As you develop your estate plan, however, you can’t assume the old sibling rivalries won’t return if someone doesn’t feel like they got a fair deal. One wealth planning professional notes that “money has a way of making old wounds come back and creating new ones.” If your kids have never been close or if those “old wounds” have never healed, it’s even more crucial to take care when dividing your assets among them.

It’s not just an imbalance in the inheritances that can create a problem. Sometimes an imbalance is warranted for any number of reasons. Other issues can create problems – from who gets an inexpensive piece of jewelry that’s been handed down for generations to what to do with the family home.

That’s why it’s crucial to make your wishes as clear and detailed as possible in your estate plan. This way, your kids don’t have to fight amongst themselves. 

Talk with your children

Don’t just wait for them to find out what’s in your estate plan until you’re gone. Gather them together and tell them yourself before you finalize it. It’s important that they know what your thought process is and that you haven’t been unduly influenced by one of them (or someone else). Let them ask questions. Find out if there’s something one of them particularly wants or something (like a home, boat or vintage car) that it turns out no one wants.

Appoint strong, objective representatives

If you have more than one adult child, it’s typically best not to make one of them the executor of your estate or a trustee of a trust. It’s usually best to appoint a friend or colleague who doesn’t have close emotional ties to the family and can stand up to all of your kids and other beneficiaries if necessary.

It’s also a good idea to introduce your kids to the financial and legal professionals with whom you’re working on your estate plan.
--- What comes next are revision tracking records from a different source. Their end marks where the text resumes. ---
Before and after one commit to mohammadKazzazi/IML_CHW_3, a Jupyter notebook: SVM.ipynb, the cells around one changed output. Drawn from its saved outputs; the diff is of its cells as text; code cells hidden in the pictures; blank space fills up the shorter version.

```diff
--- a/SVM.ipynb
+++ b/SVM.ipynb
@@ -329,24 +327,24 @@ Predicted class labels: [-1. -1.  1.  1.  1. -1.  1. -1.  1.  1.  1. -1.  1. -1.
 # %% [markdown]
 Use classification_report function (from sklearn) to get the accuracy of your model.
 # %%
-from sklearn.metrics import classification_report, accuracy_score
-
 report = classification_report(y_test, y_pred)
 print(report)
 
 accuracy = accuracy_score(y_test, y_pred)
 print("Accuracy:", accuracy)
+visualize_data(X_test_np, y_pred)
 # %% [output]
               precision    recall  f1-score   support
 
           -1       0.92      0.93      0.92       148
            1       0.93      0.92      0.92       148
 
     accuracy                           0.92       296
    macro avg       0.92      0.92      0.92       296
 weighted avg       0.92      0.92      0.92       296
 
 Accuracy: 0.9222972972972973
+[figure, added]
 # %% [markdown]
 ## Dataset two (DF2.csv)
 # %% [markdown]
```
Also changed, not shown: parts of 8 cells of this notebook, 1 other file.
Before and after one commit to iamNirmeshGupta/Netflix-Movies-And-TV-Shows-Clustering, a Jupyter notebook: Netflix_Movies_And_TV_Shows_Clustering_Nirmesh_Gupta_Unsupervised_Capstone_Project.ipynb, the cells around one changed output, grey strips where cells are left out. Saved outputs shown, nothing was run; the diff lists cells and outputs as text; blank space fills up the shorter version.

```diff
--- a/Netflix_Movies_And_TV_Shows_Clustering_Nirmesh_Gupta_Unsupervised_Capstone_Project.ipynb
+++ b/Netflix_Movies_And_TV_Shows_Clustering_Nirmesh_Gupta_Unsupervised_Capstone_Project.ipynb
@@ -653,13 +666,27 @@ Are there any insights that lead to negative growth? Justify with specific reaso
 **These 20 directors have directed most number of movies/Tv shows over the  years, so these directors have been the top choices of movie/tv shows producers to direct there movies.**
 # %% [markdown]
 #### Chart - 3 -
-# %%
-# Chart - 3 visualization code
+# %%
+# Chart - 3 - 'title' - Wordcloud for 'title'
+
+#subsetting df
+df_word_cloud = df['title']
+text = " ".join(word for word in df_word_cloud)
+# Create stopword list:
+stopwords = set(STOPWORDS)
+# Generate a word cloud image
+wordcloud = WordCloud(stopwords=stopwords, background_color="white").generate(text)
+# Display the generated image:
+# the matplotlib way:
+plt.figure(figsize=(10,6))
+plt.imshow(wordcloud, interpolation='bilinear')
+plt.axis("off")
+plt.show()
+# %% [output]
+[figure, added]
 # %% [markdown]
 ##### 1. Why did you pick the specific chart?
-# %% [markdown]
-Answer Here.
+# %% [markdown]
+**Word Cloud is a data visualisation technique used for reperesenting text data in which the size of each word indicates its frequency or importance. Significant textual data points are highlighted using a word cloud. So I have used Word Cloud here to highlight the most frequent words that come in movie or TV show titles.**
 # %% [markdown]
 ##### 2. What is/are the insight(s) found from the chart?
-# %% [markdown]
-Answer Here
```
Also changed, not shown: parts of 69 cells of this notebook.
This can help demonstrate that you have faith in them to handle their inheritances maturely and that there are knowledgeable people available to help them.